[Data items]
____
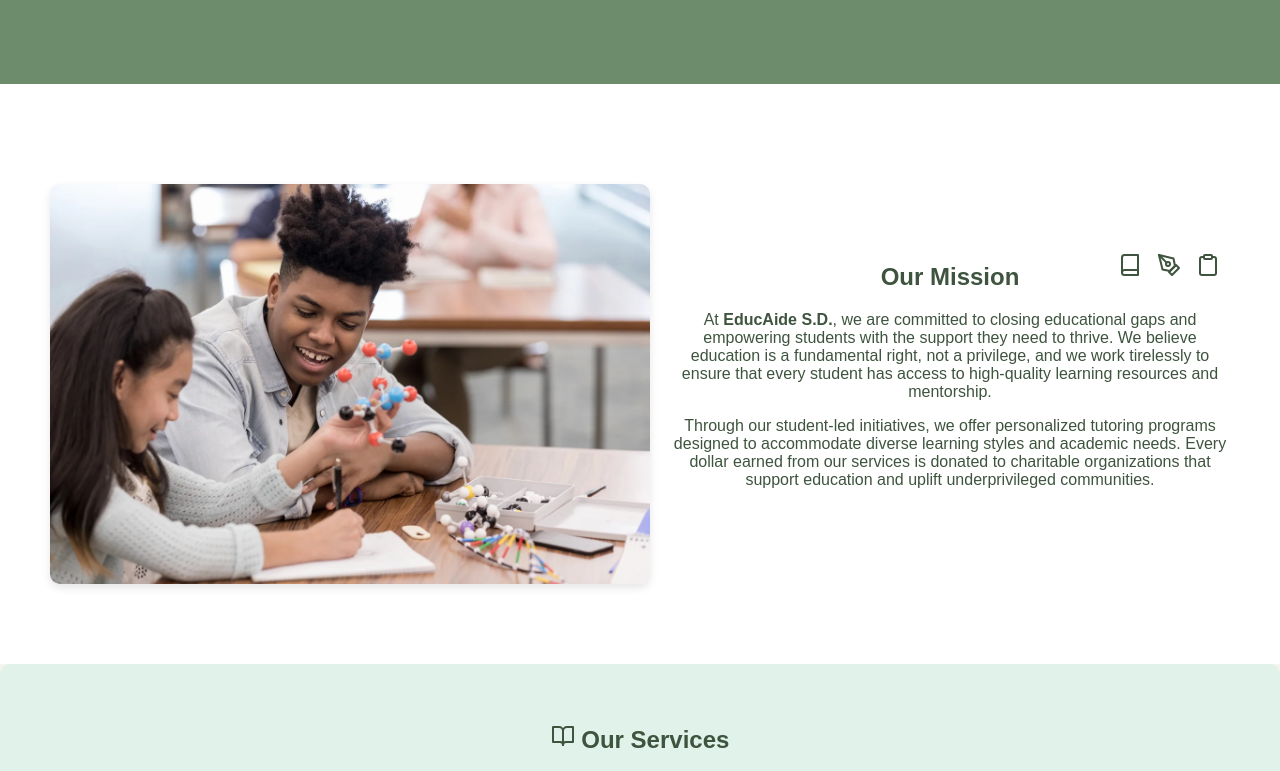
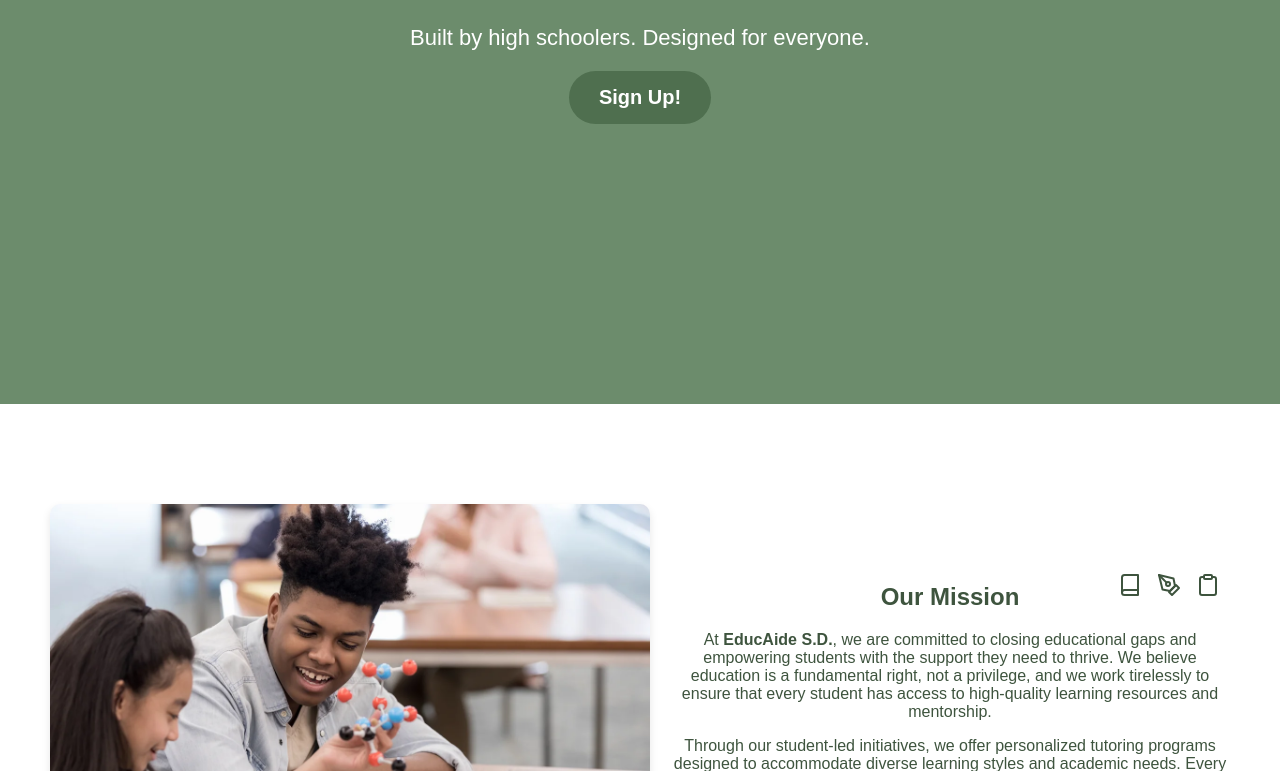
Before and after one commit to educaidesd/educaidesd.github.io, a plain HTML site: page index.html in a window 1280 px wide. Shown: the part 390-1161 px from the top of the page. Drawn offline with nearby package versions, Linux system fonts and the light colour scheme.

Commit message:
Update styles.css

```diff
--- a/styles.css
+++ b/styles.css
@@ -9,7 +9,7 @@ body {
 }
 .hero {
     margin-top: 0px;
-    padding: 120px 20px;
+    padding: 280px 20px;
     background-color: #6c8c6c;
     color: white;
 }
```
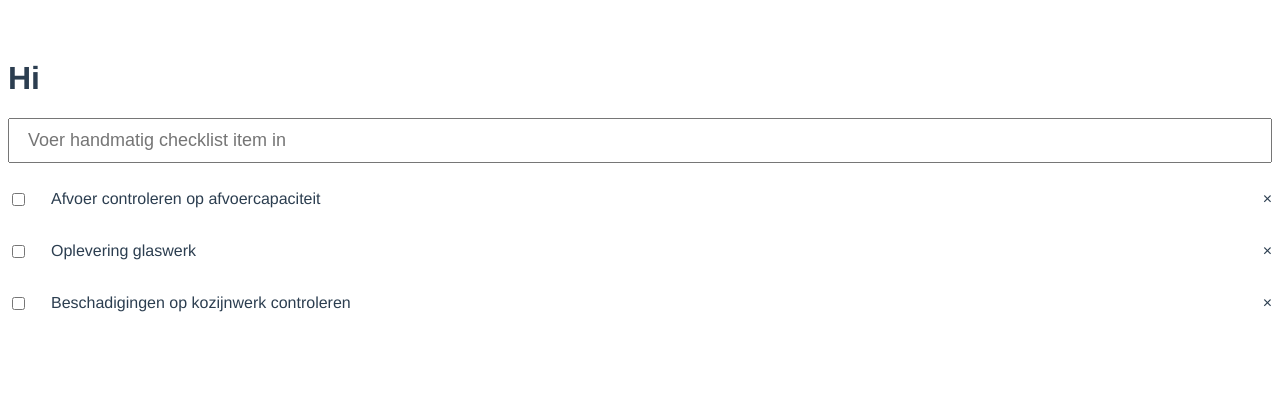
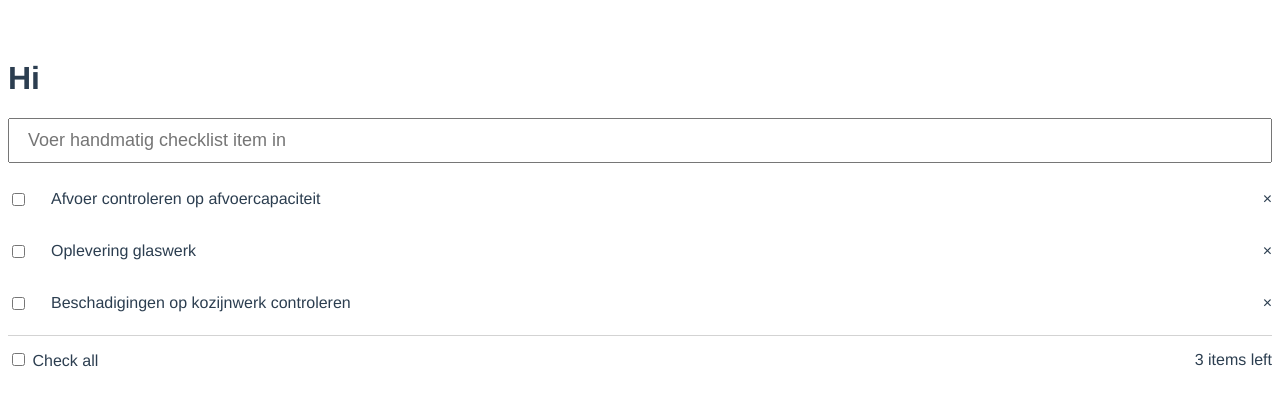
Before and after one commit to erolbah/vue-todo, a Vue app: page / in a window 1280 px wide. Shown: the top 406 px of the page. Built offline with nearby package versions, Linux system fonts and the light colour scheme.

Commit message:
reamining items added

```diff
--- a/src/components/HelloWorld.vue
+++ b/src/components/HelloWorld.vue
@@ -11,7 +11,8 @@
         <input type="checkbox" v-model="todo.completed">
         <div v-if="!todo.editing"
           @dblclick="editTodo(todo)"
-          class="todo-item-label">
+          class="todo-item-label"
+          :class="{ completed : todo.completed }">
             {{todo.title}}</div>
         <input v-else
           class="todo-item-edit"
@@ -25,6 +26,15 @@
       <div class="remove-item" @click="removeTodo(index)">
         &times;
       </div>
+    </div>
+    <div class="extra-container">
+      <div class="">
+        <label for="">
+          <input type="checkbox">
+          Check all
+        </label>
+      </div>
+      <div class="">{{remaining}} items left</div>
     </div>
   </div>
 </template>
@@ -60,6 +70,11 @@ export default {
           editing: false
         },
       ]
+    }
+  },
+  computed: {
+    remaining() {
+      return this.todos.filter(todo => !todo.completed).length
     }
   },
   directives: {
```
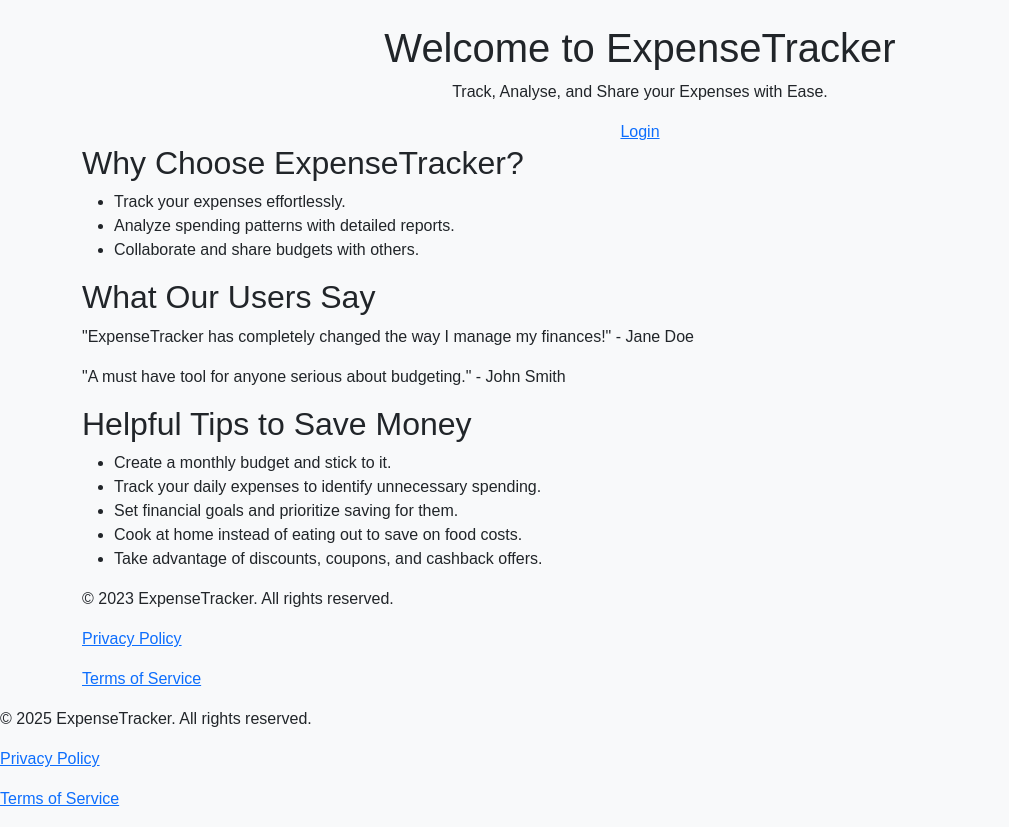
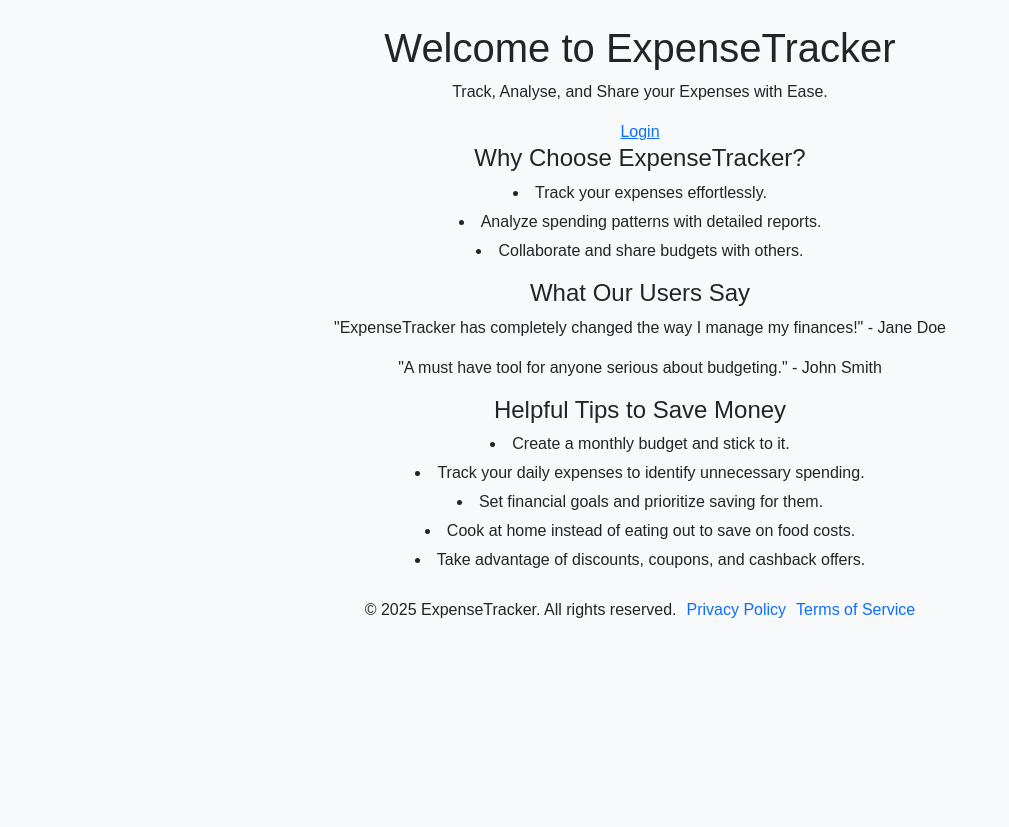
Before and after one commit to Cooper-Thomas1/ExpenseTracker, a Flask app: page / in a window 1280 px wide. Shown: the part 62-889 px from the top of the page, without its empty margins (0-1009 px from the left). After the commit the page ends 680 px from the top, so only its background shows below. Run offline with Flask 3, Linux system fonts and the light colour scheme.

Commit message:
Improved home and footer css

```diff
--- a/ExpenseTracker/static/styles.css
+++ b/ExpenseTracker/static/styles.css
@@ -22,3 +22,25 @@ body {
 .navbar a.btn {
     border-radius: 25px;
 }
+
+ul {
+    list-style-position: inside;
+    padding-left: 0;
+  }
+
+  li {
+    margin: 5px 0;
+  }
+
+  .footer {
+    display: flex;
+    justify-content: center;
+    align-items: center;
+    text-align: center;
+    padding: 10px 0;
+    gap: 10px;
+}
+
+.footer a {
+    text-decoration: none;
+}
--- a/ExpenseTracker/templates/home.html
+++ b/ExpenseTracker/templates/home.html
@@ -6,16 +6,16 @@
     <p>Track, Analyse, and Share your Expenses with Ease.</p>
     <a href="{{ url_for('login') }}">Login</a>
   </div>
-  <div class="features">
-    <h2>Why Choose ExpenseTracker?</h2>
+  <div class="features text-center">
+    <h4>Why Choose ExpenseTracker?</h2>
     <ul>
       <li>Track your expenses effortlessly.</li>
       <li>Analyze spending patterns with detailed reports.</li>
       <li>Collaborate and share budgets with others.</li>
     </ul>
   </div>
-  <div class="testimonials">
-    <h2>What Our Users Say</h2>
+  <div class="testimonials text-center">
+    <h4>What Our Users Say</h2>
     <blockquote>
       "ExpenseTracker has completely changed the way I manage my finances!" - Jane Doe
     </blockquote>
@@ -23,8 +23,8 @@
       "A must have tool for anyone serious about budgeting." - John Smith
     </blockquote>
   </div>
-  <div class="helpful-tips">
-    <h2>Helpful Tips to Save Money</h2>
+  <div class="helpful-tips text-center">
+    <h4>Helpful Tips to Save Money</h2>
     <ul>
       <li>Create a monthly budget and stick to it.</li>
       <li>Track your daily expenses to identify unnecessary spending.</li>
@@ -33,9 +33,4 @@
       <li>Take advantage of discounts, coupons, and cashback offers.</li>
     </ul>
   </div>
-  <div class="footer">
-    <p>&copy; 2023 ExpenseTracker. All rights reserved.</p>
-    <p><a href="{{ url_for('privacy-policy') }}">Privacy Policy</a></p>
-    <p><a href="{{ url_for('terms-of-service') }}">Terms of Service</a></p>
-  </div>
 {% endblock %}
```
____
→ **INSTRUCTIONS FOR THE TASK**:
Exclude the pictures. Write out the remaining data exactly.

→ **ANSWER BOX**:
Before and after one commit to educaidesd/educaidesd.github.io, a plain HTML site: page index.html in a window 1280 px wide. Shown: the part 390-1161 px from the top of the page. Drawn offline with nearby package versions, Linux system fonts and the light colour scheme.

Commit message:
Update styles.css

```diff
--- a/styles.css
+++ b/styles.css
@@ -9,7 +9,7 @@ body {
 }
 .hero {
     margin-top: 0px;
-    padding: 120px 20px;
+    padding: 280px 20px;
     background-color: #6c8c6c;
     color: white;
 }
```
Before and after one commit to erolbah/vue-todo, a Vue app: page / in a window 1280 px wide. Shown: the top 406 px of the page. Built offline with nearby package versions, Linux system fonts and the light colour scheme.

Commit message:
reamining items added

```diff
--- a/src/components/HelloWorld.vue
+++ b/src/components/HelloWorld.vue
@@ -11,7 +11,8 @@
         <input type="checkbox" v-model="todo.completed">
         <div v-if="!todo.editing"
           @dblclick="editTodo(todo)"
-          class="todo-item-label">
+          class="todo-item-label"
+          :class="{ completed : todo.completed }">
             {{todo.title}}</div>
         <input v-else
           class="todo-item-edit"
@@ -25,6 +26,15 @@
       <div class="remove-item" @click="removeTodo(index)">
         &times;
       </div>
+    </div>
+    <div class="extra-container">
+      <div class="">
+        <label for="">
+          <input type="checkbox">
+          Check all
+        </label>
+      </div>
+      <div class="">{{remaining}} items left</div>
     </div>
   </div>
 </template>
@@ -60,6 +70,11 @@ export default {
           editing: false
         },
       ]
+    }
+  },
+  computed: {
+    remaining() {
+      return this.todos.filter(todo => !todo.completed).length
     }
   },
   directives: {
```
Before and after one commit to Cooper-Thomas1/ExpenseTracker, a Flask app: page / in a window 1280 px wide. Shown: the part 62-889 px from the top of the page, without its empty margins (0-1009 px from the left). After the commit the page ends 680 px from the top, so only its background shows below. Run offline with Flask 3, Linux system fonts and the light colour scheme.

Commit message:
Improved home and footer css

```diff
--- a/ExpenseTracker/static/styles.css
+++ b/ExpenseTracker/static/styles.css
@@ -22,3 +22,25 @@ body {
 .navbar a.btn {
     border-radius: 25px;
 }
+
+ul {
+    list-style-position: inside;
+    padding-left: 0;
+  }
+
+  li {
+    margin: 5px 0;
+  }
+
+  .footer {
+    display: flex;
+    justify-content: center;
+    align-items: center;
+    text-align: center;
+    padding: 10px 0;
+    gap: 10px;
+}
+
+.footer a {
+    text-decoration: none;
+}
--- a/ExpenseTracker/templates/home.html
+++ b/ExpenseTracker/templates/home.html
@@ -6,16 +6,16 @@
     <p>Track, Analyse, and Share your Expenses with Ease.</p>
     <a href="{{ url_for('login') }}">Login</a>
   </div>
-  <div class="features">
-    <h2>Why Choose ExpenseTracker?</h2>
+  <div class="features text-center">
+    <h4>Why Choose ExpenseTracker?</h2>
     <ul>
       <li>Track your expenses effortlessly.</li>
       <li>Analyze spending patterns with detailed reports.</li>
       <li>Collaborate and share budgets with others.</li>
     </ul>
   </div>
-  <div class="testimonials">
-    <h2>What Our Users Say</h2>
+  <div class="testimonials text-center">
+    <h4>What Our Users Say</h2>
     <blockquote>
       "ExpenseTracker has completely changed the way I manage my finances!" - Jane Doe
     </blockquote>
@@ -23,8 +23,8 @@
       "A must have tool for anyone serious about budgeting." - John Smith
     </blockquote>
   </div>
-  <div class="helpful-tips">
-    <h2>Helpful Tips to Save Money</h2>
+  <div class="helpful-tips text-center">
+    <h4>Helpful Tips to Save Money</h2>
     <ul>
       <li>Create a monthly budget and stick to it.</li>
       <li>Track your daily expenses to identify unnecessary spending.</li>
@@ -33,9 +33,4 @@
       <li>Take advantage of discounts, coupons, and cashback offers.</li>
     </ul>
   </div>
-  <div class="footer">
-    <p>&copy; 2023 ExpenseTracker. All rights reserved.</p>
-    <p><a href="{{ url_for('privacy-policy') }}">Privacy Policy</a></p>
-    <p><a href="{{ url_for('terms-of-service') }}">Terms of Service</a></p>
-  </div>
 {% endblock %}
```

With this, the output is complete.